---------- Data supplied
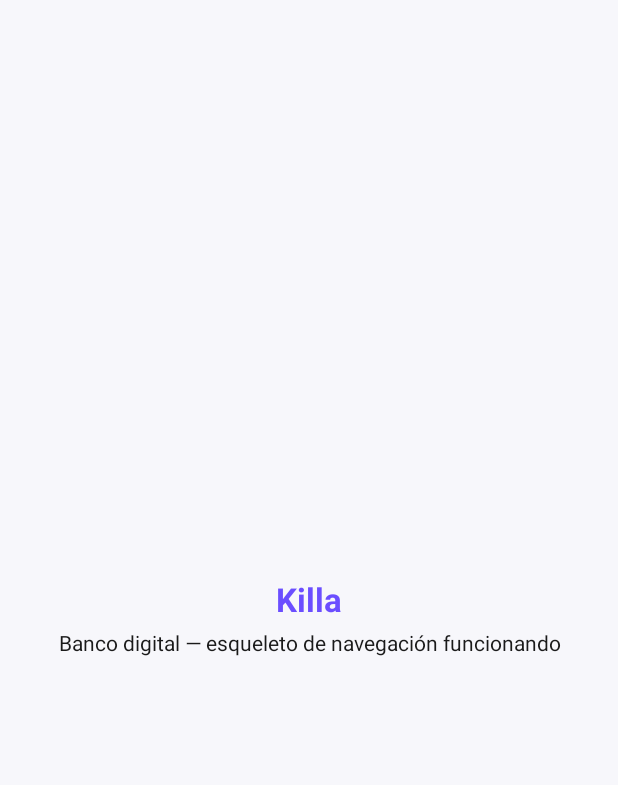
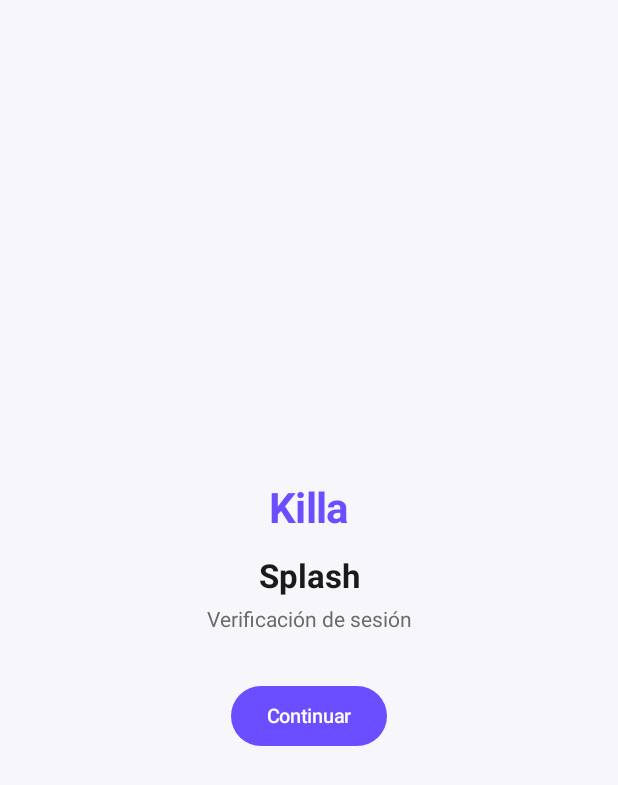
Before and after one commit to MartinSoftware/killa, an Android app built with Jetpack Compose: the PlaceholderScreen screen opened through its navigation route, on a phone screen of 412 x 824 dp. Shown: the top 785 px of the screen. Run offline under Robolectric (Android 15) with nearby library versions, the phone set to English and light mode, and no system bars; our stand-ins replace Dagger/Hilt's generated code.

Commit message:
feat(nav): datos fake, modelos de dominio y navegación base con 8 rutas

```diff
--- a/android/app/src/main/java/com/killa/app/ui/navigation/KillaNavHost.kt
+++ b/android/app/src/main/java/com/killa/app/ui/navigation/KillaNavHost.kt
@@ -1,10 +1,21 @@
 package com.killa.app.ui.navigation
 
+import androidx.compose.foundation.layout.Arrangement
+import androidx.compose.foundation.layout.Column
+import androidx.compose.foundation.layout.fillMaxSize
+import androidx.compose.foundation.layout.padding
+import androidx.compose.material3.Button
+import androidx.compose.material3.MaterialTheme
+import androidx.compose.material3.Surface
+import androidx.compose.material3.Text
 import androidx.compose.runtime.Composable
+import androidx.compose.ui.Alignment
+import androidx.compose.ui.Modifier
+import androidx.compose.ui.text.style.TextAlign
+import androidx.compose.ui.unit.dp
 import androidx.navigation.compose.NavHost
 import androidx.navigation.compose.composable
 import androidx.navigation.compose.rememberNavController
-import com.killa.app.ui.screens.HomePlaceholderScreen
 
 @Composable
 fun KillaNavHost() {
@@ -12,10 +23,120 @@ fun KillaNavHost() {
 
     NavHost(
         navController = navController,
-        startDestination = Rutas.HOME   // temporal; cambiará a SPLASH
+        startDestination = Rutas.SPLASH
     ) {
+        composable(Rutas.SPLASH) {
+            PlaceholderScreen(
+                titulo = "Splash",
+                descripcion = "Verificación de sesión",
+                onContinuar = {
+                    navController.navigate(Rutas.LOGIN) {
+                        popUpTo(Rutas.SPLASH) { inclusive = true }
+                    }
+                }
+            )
+        }
+
+        composable(Rutas.LOGIN) {
+            PlaceholderScreen(
+                titulo = "Login",
+                descripcion = "Correo + PIN",
+                onContinuar = {
+                    navController.navigate(Rutas.HOME) {
+                        popUpTo(Rutas.LOGIN) { inclusive = true }
+                    }
+                }
+            )
+        }
+
+        composable(Rutas.REGISTRO) {
+            PlaceholderScreen(
+                titulo = "Registro",
+                descripcion = "Flujo multi-paso",
+                onContinuar = {
+                    navController.navigate(Rutas.HOME) {
+                        popUpTo(Rutas.LOGIN) { inclusive = true }
+                    }
+                }
+            )
+        }
+
         composable(Rutas.HOME) {
-            HomePlaceholderScreen()
+            PlaceholderScreen(
+                titulo = "Home",
+                descripcion = "Saldo + accesos rápidos",
+                onContinuar = { navController.navigate(Rutas.HISTORIAL) }
+            )
+        }
+
+        composable(Rutas.HISTORIAL) {
+            PlaceholderScreen(
+                titulo = "Historial",
+                descripcion = "Lista de movimientos",
+                onContinuar = { navController.popBackStack() }
+            )
+        }
+
+        composable(Rutas.PERFIL) {
+            PlaceholderScreen(
+                titulo = "Perfil",
+                descripcion = "Datos del usuario + logout",
+                onContinuar = { navController.popBackStack() }
+            )
+        }
+
+        composable(Rutas.TRANSFERIR) {
+            PlaceholderScreen(
+                titulo = "Transferir",
+                descripcion = "Interno / externo vía Hub",
+                onContinuar = { navController.popBackStack() }
+            )
         }
     }
 }
+
+/**
+ * Placeholder temporal para validar navegación antes de implementar cada pantalla.
+ * Se reemplaza por el Screen real en el Bloque 4.4.
+ */
+@Composable
+private fun PlaceholderScreen(
+    titulo: String,
+    descripcion: String,
+    onContinuar: () -> Unit
+) {
+    Surface(
+        modifier = Modifier.fillMaxSize(),
+        color = MaterialTheme.colorScheme.background
+    ) {
+        Column(
+            modifier = Modifier
+                .fillMaxSize()
+                .padding(24.dp),
+            horizontalAlignment = Alignment.CenterHorizontally,
+            verticalArrangement = Arrangement.Center
+        ) {
+            Text(
+                text = "Killa",
+                style = MaterialTheme.typography.displayMedium,
+                color = MaterialTheme.colorScheme.primary
+            )
+            Text(
+                text = titulo,
+                style = MaterialTheme.typography.headlineLarge,
+                textAlign = TextAlign.Center,
+                modifier = Modifier.padding(top = 16.dp)
+            )
+            Text(
+                text = descripcion,
+                style = MaterialTheme.typography.bodyMedium,
+                color = MaterialTheme.colorScheme.onSurfaceVariant,
+                textAlign = TextAlign.Center,
+                modifier = Modifier.padding(top = 8.dp, bottom = 32.dp)
+            )
+            Button(onClick = onContinuar) {
+                Text("Continuar")
+            }
+        }
+    }
+}
--- a/android/app/src/main/java/com/killa/app/ui/navigation/Rutas.kt
+++ b/android/app/src/main/java/com/killa/app/ui/navigation/Rutas.kt
@@ -10,7 +10,6 @@ object Rutas {
     const val REGISTRO = "registro"
     const val HOME = "home"
     const val HISTORIAL = "historial"
-    const val TRANSFERENCIA_INTERNA = "transferencia_interna"
-    const val TRANSFERENCIA_EXTERNA = "transferencia_externa"
+    const val TRANSFERIR = "transferir"
     const val PERFIL = "perfil"
 }
```
Also changed, not shown: android/app/src/main/java/com/killa/app/data/fake/FakeData.kt (added, +98 -0 lines), android/app/src/main/java/com/killa/app/domain/model/Banco.kt (added, +8 -0 lines), android/app/src/main/java/com/killa/app/domain/model/Cuenta.kt (added, +9 -0 lines), android/app/src/main/java/com/killa/app/domain/model/Movimiento.kt (added, +15 -0 lines), android/app/src/main/java/com/killa/app/domain/model/Usuario.kt (added, +10 -0 lines).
--------------------
Scan the listing above. Collect all lines with the word "titulo".

Problem solution:
+                titulo = "Splash",
+                titulo = "Login",
+                titulo = "Registro",
+                titulo = "Home",
+                titulo = "Historial",
+                titulo = "Perfil",
+                titulo = "Transferir",
+    titulo: String,
+                text = titulo,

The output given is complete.